Please quote only the lines that start at the one with "start --> validate_input" and go on to the last line of the data, both ends kept.

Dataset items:
....

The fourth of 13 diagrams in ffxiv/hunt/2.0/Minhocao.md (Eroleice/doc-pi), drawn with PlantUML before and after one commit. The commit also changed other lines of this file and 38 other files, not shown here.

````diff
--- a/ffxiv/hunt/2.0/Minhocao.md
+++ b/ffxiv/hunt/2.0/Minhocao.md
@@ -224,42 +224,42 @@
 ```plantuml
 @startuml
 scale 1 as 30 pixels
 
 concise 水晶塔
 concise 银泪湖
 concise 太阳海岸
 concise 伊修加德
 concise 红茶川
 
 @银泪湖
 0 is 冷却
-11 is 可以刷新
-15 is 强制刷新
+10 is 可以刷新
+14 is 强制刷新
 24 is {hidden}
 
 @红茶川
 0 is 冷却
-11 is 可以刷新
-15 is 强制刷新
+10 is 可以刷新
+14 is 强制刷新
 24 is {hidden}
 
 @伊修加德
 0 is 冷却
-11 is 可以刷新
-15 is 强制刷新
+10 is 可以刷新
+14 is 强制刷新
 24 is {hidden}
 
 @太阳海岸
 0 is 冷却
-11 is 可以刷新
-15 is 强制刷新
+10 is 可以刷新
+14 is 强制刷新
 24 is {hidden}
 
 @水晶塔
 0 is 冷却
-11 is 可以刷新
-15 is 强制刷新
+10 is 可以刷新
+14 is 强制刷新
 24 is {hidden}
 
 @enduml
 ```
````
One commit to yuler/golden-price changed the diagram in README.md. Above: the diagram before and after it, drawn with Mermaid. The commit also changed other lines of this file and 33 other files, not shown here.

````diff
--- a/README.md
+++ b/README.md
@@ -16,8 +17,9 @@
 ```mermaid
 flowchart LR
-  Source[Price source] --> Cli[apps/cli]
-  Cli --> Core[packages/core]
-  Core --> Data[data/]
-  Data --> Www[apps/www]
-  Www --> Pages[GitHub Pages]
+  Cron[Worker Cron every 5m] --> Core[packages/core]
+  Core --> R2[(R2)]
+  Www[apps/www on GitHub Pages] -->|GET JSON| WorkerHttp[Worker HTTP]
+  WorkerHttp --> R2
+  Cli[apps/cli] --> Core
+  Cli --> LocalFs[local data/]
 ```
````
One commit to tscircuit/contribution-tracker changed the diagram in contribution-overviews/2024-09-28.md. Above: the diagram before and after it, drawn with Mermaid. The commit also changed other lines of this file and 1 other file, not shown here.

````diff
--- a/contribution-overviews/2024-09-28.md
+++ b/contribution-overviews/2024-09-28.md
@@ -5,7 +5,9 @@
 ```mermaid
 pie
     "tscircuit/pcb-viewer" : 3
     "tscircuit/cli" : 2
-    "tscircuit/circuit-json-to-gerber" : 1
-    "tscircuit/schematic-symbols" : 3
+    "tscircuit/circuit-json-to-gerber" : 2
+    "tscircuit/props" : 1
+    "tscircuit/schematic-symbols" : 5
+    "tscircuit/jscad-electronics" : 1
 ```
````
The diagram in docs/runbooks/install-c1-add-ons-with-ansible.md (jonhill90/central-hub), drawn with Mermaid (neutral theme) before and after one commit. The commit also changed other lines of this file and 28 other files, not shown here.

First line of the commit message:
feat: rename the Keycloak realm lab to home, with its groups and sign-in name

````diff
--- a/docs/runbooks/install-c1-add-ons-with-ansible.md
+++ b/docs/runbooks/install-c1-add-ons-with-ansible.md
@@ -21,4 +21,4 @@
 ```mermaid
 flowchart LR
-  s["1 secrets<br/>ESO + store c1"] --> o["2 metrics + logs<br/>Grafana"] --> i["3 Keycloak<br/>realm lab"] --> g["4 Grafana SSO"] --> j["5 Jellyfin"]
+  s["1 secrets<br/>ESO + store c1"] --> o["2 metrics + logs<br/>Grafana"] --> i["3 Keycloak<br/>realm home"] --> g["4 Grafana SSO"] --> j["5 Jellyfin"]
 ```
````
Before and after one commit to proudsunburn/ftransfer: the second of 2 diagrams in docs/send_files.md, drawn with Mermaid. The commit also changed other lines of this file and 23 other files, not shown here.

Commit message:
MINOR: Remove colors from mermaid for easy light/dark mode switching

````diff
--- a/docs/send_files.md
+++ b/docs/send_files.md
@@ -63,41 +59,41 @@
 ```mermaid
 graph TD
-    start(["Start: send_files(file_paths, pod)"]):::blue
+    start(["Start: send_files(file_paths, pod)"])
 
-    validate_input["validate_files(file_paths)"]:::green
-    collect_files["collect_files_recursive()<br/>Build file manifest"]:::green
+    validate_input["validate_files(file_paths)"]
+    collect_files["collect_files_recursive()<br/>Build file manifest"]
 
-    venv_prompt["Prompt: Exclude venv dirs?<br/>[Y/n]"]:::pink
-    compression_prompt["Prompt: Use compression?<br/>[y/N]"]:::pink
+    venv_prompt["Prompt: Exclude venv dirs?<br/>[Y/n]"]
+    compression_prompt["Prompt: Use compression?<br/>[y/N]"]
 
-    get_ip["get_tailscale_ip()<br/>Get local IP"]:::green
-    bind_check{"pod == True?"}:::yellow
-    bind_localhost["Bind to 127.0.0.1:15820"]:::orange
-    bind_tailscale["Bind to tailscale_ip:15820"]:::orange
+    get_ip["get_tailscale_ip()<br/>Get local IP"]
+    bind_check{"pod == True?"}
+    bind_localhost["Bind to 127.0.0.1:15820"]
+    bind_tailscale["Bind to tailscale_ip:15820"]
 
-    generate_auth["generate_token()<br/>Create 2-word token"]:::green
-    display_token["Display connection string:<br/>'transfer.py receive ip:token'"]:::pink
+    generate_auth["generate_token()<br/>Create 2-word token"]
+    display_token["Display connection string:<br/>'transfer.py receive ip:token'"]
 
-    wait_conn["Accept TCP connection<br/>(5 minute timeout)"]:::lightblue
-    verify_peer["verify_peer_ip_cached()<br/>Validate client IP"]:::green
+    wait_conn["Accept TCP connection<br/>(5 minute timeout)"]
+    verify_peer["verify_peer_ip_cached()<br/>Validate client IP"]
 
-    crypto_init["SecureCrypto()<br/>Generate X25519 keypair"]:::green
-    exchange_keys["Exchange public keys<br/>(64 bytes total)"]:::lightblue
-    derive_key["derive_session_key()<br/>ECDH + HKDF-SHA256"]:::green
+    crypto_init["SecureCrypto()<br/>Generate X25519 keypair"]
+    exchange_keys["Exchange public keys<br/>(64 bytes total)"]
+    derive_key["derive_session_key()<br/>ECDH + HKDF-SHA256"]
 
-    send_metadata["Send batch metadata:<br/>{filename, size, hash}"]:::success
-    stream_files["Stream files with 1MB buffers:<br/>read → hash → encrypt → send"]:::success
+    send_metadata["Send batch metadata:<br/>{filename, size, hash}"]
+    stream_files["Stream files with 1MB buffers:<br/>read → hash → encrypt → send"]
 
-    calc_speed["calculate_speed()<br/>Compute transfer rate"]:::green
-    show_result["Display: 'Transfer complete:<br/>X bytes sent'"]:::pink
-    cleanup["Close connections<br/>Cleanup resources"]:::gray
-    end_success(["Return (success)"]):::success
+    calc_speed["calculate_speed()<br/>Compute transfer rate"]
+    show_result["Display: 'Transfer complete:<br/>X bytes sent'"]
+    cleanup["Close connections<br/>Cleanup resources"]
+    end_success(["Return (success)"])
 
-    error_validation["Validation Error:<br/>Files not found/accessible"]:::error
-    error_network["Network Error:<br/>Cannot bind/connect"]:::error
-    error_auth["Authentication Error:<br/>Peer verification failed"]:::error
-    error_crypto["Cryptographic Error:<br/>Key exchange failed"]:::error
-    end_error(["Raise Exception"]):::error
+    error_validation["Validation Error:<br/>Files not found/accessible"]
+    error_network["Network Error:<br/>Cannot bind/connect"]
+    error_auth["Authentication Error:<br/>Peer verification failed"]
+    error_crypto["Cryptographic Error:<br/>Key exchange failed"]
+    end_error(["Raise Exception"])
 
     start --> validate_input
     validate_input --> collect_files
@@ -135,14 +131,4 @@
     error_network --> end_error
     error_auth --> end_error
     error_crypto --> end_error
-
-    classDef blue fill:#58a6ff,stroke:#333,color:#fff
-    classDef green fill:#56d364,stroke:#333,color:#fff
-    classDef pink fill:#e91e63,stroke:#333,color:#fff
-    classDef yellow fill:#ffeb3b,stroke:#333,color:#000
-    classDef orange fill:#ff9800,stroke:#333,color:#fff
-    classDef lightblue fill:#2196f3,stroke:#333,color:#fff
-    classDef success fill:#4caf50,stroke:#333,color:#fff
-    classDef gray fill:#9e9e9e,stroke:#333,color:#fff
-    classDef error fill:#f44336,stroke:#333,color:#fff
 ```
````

....

> **Expected answer**
     start --> validate_input
     validate_input --> collect_files
@@ -135,14 +131,4 @@
     error_network --> end_error
     error_auth --> end_error
     error_crypto --> end_error
-
-    classDef blue fill:#58a6ff,stroke:#333,color:#fff
-    classDef green fill:#56d364,stroke:#333,color:#fff
-    classDef pink fill:#e91e63,stroke:#333,color:#fff
-    classDef yellow fill:#ffeb3b,stroke:#333,color:#000
-    classDef orange fill:#ff9800,stroke:#333,color:#fff
-    classDef lightblue fill:#2196f3,stroke:#333,color:#fff
-    classDef success fill:#4caf50,stroke:#333,color:#fff
-    classDef gray fill:#9e9e9e,stroke:#333,color:#fff
-    classDef error fill:#f44336,stroke:#333,color:#fff
 ```
````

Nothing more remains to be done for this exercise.